Records from a data source
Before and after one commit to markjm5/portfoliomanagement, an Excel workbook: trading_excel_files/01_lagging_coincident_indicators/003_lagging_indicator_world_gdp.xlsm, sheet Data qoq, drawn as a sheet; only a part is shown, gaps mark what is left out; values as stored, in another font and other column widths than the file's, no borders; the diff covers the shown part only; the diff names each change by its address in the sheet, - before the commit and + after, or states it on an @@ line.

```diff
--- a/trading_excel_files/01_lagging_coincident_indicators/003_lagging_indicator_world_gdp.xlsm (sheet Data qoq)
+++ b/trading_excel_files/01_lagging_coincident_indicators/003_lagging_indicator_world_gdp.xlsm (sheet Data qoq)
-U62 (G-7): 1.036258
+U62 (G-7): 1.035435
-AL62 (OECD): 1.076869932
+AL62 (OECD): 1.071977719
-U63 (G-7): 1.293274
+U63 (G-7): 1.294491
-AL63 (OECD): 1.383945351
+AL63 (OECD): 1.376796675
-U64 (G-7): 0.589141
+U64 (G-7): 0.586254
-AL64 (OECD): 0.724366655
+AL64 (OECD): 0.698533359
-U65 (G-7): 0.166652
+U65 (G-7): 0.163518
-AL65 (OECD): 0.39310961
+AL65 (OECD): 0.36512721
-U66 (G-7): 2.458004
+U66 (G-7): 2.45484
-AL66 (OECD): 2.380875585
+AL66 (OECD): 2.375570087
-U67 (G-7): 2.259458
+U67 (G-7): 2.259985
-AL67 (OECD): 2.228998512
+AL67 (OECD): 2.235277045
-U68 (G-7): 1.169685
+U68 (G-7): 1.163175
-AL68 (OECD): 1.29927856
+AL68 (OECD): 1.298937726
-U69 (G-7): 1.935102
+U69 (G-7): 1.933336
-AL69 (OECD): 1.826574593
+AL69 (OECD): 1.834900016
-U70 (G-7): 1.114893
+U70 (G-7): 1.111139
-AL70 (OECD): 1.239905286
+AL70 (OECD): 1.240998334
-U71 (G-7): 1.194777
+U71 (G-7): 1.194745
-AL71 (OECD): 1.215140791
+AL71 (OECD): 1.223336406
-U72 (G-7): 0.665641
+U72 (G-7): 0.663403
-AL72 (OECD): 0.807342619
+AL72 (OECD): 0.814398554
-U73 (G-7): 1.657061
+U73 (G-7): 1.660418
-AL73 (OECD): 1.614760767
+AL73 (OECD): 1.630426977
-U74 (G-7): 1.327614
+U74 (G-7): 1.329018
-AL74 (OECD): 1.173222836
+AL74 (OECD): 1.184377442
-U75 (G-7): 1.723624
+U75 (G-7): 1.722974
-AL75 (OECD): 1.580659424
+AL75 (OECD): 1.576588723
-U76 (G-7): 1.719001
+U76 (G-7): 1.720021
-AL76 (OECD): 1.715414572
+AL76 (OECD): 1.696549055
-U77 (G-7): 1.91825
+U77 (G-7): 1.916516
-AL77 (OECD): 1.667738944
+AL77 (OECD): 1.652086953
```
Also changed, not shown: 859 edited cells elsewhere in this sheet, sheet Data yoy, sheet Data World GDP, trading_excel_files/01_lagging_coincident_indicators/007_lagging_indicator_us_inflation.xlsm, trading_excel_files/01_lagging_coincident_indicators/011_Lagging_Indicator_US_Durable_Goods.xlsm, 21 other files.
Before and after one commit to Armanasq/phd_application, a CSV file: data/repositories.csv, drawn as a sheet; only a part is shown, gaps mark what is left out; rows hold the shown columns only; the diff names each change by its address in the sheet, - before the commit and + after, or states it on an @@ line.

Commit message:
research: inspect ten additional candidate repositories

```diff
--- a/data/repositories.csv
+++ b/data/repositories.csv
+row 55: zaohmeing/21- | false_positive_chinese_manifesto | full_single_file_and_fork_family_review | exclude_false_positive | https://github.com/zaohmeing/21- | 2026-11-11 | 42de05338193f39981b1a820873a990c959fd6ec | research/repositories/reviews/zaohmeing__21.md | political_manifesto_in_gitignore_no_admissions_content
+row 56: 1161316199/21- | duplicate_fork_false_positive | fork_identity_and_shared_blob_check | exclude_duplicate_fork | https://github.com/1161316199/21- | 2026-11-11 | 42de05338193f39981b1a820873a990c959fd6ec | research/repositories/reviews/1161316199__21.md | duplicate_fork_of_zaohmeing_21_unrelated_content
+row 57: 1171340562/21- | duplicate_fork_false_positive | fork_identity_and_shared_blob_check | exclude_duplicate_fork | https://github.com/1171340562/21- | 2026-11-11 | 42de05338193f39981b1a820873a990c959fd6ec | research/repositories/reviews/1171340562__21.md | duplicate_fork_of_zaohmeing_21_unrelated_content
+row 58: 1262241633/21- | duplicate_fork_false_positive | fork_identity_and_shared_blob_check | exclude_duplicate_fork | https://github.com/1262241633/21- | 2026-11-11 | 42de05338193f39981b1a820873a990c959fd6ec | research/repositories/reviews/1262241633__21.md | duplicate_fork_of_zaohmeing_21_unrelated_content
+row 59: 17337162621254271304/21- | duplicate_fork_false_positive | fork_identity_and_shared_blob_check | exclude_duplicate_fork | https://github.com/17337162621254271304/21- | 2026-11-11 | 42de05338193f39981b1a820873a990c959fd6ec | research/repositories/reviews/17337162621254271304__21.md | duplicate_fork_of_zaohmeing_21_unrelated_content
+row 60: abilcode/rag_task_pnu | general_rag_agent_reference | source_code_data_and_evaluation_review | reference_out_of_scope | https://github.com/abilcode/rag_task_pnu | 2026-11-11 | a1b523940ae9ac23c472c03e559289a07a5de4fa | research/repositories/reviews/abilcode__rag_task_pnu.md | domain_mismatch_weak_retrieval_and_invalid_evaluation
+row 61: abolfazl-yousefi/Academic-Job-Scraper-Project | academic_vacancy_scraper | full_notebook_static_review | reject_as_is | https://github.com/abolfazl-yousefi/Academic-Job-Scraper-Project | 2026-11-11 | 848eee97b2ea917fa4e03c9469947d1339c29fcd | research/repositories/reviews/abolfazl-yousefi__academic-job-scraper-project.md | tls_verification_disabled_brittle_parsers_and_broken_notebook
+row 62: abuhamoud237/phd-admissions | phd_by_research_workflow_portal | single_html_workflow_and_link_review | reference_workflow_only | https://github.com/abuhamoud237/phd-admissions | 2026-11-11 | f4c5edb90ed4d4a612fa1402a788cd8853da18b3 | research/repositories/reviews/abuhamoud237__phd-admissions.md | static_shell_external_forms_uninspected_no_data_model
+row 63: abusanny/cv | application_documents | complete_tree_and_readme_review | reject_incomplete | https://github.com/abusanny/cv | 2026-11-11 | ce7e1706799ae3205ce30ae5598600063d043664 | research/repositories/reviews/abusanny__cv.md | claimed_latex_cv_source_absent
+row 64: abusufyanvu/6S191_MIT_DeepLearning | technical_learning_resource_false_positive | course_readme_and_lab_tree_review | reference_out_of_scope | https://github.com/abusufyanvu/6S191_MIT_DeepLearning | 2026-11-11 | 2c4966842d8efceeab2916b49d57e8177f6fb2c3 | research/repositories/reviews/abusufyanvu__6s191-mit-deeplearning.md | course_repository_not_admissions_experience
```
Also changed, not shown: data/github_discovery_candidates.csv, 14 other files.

> WHAT TO DO
Each entry needs to be copied out exactly as written.

> THE COMPLETED TASK
Before and after one commit to markjm5/portfoliomanagement, an Excel workbook: trading_excel_files/01_lagging_coincident_indicators/003_lagging_indicator_world_gdp.xlsm, sheet Data qoq, drawn as a sheet; only a part is shown, gaps mark what is left out; values as stored, in another font and other column widths than the file's, no borders; the diff covers the shown part only; the diff names each change by its address in the sheet, - before the commit and + after, or states it on an @@ line.

```diff
--- a/trading_excel_files/01_lagging_coincident_indicators/003_lagging_indicator_world_gdp.xlsm (sheet Data qoq)
+++ b/trading_excel_files/01_lagging_coincident_indicators/003_lagging_indicator_world_gdp.xlsm (sheet Data qoq)
-U62 (G-7): 1.036258
+U62 (G-7): 1.035435
-AL62 (OECD): 1.076869932
+AL62 (OECD): 1.071977719
-U63 (G-7): 1.293274
+U63 (G-7): 1.294491
-AL63 (OECD): 1.383945351
+AL63 (OECD): 1.376796675
-U64 (G-7): 0.589141
+U64 (G-7): 0.586254
-AL64 (OECD): 0.724366655
+AL64 (OECD): 0.698533359
-U65 (G-7): 0.166652
+U65 (G-7): 0.163518
-AL65 (OECD): 0.39310961
+AL65 (OECD): 0.36512721
-U66 (G-7): 2.458004
+U66 (G-7): 2.45484
-AL66 (OECD): 2.380875585
+AL66 (OECD): 2.375570087
-U67 (G-7): 2.259458
+U67 (G-7): 2.259985
-AL67 (OECD): 2.228998512
+AL67 (OECD): 2.235277045
-U68 (G-7): 1.169685
+U68 (G-7): 1.163175
-AL68 (OECD): 1.29927856
+AL68 (OECD): 1.298937726
-U69 (G-7): 1.935102
+U69 (G-7): 1.933336
-AL69 (OECD): 1.826574593
+AL69 (OECD): 1.834900016
-U70 (G-7): 1.114893
+U70 (G-7): 1.111139
-AL70 (OECD): 1.239905286
+AL70 (OECD): 1.240998334
-U71 (G-7): 1.194777
+U71 (G-7): 1.194745
-AL71 (OECD): 1.215140791
+AL71 (OECD): 1.223336406
-U72 (G-7): 0.665641
+U72 (G-7): 0.663403
-AL72 (OECD): 0.807342619
+AL72 (OECD): 0.814398554
-U73 (G-7): 1.657061
+U73 (G-7): 1.660418
-AL73 (OECD): 1.614760767
+AL73 (OECD): 1.630426977
-U74 (G-7): 1.327614
+U74 (G-7): 1.329018
-AL74 (OECD): 1.173222836
+AL74 (OECD): 1.184377442
-U75 (G-7): 1.723624
+U75 (G-7): 1.722974
-AL75 (OECD): 1.580659424
+AL75 (OECD): 1.576588723
-U76 (G-7): 1.719001
+U76 (G-7): 1.720021
-AL76 (OECD): 1.715414572
+AL76 (OECD): 1.696549055
-U77 (G-7): 1.91825
+U77 (G-7): 1.916516
-AL77 (OECD): 1.667738944
+AL77 (OECD): 1.652086953
```
Also changed, not shown: 859 edited cells elsewhere in this sheet, sheet Data yoy, sheet Data World GDP, trading_excel_files/01_lagging_coincident_indicators/007_lagging_indicator_us_inflation.xlsm, trading_excel_files/01_lagging_coincident_indicators/011_Lagging_Indicator_US_Durable_Goods.xlsm, 21 other files.
Before and after one commit to Armanasq/phd_application, a CSV file: data/repositories.csv, drawn as a sheet; only a part is shown, gaps mark what is left out; rows hold the shown columns only; the diff names each change by its address in the sheet, - before the commit and + after, or states it on an @@ line.

Commit message:
research: inspect ten additional candidate repositories

```diff
--- a/data/repositories.csv
+++ b/data/repositories.csv
+row 55: zaohmeing/21- | false_positive_chinese_manifesto | full_single_file_and_fork_family_review | exclude_false_positive | https://github.com/zaohmeing/21- | 2026-11-11 | 42de05338193f39981b1a820873a990c959fd6ec | research/repositories/reviews/zaohmeing__21.md | political_manifesto_in_gitignore_no_admissions_content
+row 56: 1161316199/21- | duplicate_fork_false_positive | fork_identity_and_shared_blob_check | exclude_duplicate_fork | https://github.com/1161316199/21- | 2026-11-11 | 42de05338193f39981b1a820873a990c959fd6ec | research/repositories/reviews/1161316199__21.md | duplicate_fork_of_zaohmeing_21_unrelated_content
+row 57: 1171340562/21- | duplicate_fork_false_positive | fork_identity_and_shared_blob_check | exclude_duplicate_fork | https://github.com/1171340562/21- | 2026-11-11 | 42de05338193f39981b1a820873a990c959fd6ec | research/repositories/reviews/1171340562__21.md | duplicate_fork_of_zaohmeing_21_unrelated_content
+row 58: 1262241633/21- | duplicate_fork_false_positive | fork_identity_and_shared_blob_check | exclude_duplicate_fork | https://github.com/1262241633/21- | 2026-11-11 | 42de05338193f39981b1a820873a990c959fd6ec | research/repositories/reviews/1262241633__21.md | duplicate_fork_of_zaohmeing_21_unrelated_content
+row 59: 17337162621254271304/21- | duplicate_fork_false_positive | fork_identity_and_shared_blob_check | exclude_duplicate_fork | https://github.com/17337162621254271304/21- | 2026-11-11 | 42de05338193f39981b1a820873a990c959fd6ec | research/repositories/reviews/17337162621254271304__21.md | duplicate_fork_of_zaohmeing_21_unrelated_content
+row 60: abilcode/rag_task_pnu | general_rag_agent_reference | source_code_data_and_evaluation_review | reference_out_of_scope | https://github.com/abilcode/rag_task_pnu | 2026-11-11 | a1b523940ae9ac23c472c03e559289a07a5de4fa | research/repositories/reviews/abilcode__rag_task_pnu.md | domain_mismatch_weak_retrieval_and_invalid_evaluation
+row 61: abolfazl-yousefi/Academic-Job-Scraper-Project | academic_vacancy_scraper | full_notebook_static_review | reject_as_is | https://github.com/abolfazl-yousefi/Academic-Job-Scraper-Project | 2026-11-11 | 848eee97b2ea917fa4e03c9469947d1339c29fcd | research/repositories/reviews/abolfazl-yousefi__academic-job-scraper-project.md | tls_verification_disabled_brittle_parsers_and_broken_notebook
+row 62: abuhamoud237/phd-admissions | phd_by_research_workflow_portal | single_html_workflow_and_link_review | reference_workflow_only | https://github.com/abuhamoud237/phd-admissions | 2026-11-11 | f4c5edb90ed4d4a612fa1402a788cd8853da18b3 | research/repositories/reviews/abuhamoud237__phd-admissions.md | static_shell_external_forms_uninspected_no_data_model
+row 63: abusanny/cv | application_documents | complete_tree_and_readme_review | reject_incomplete | https://github.com/abusanny/cv | 2026-11-11 | ce7e1706799ae3205ce30ae5598600063d043664 | research/repositories/reviews/abusanny__cv.md | claimed_latex_cv_source_absent
+row 64: abusufyanvu/6S191_MIT_DeepLearning | technical_learning_resource_false_positive | course_readme_and_lab_tree_review | reference_out_of_scope | https://github.com/abusufyanvu/6S191_MIT_DeepLearning | 2026-11-11 | 2c4966842d8efceeab2916b49d57e8177f6fb2c3 | research/repositories/reviews/abusufyanvu__6s191-mit-deeplearning.md | course_repository_not_admissions_experience
```
Also changed, not shown: data/github_discovery_candidates.csv, 14 other files.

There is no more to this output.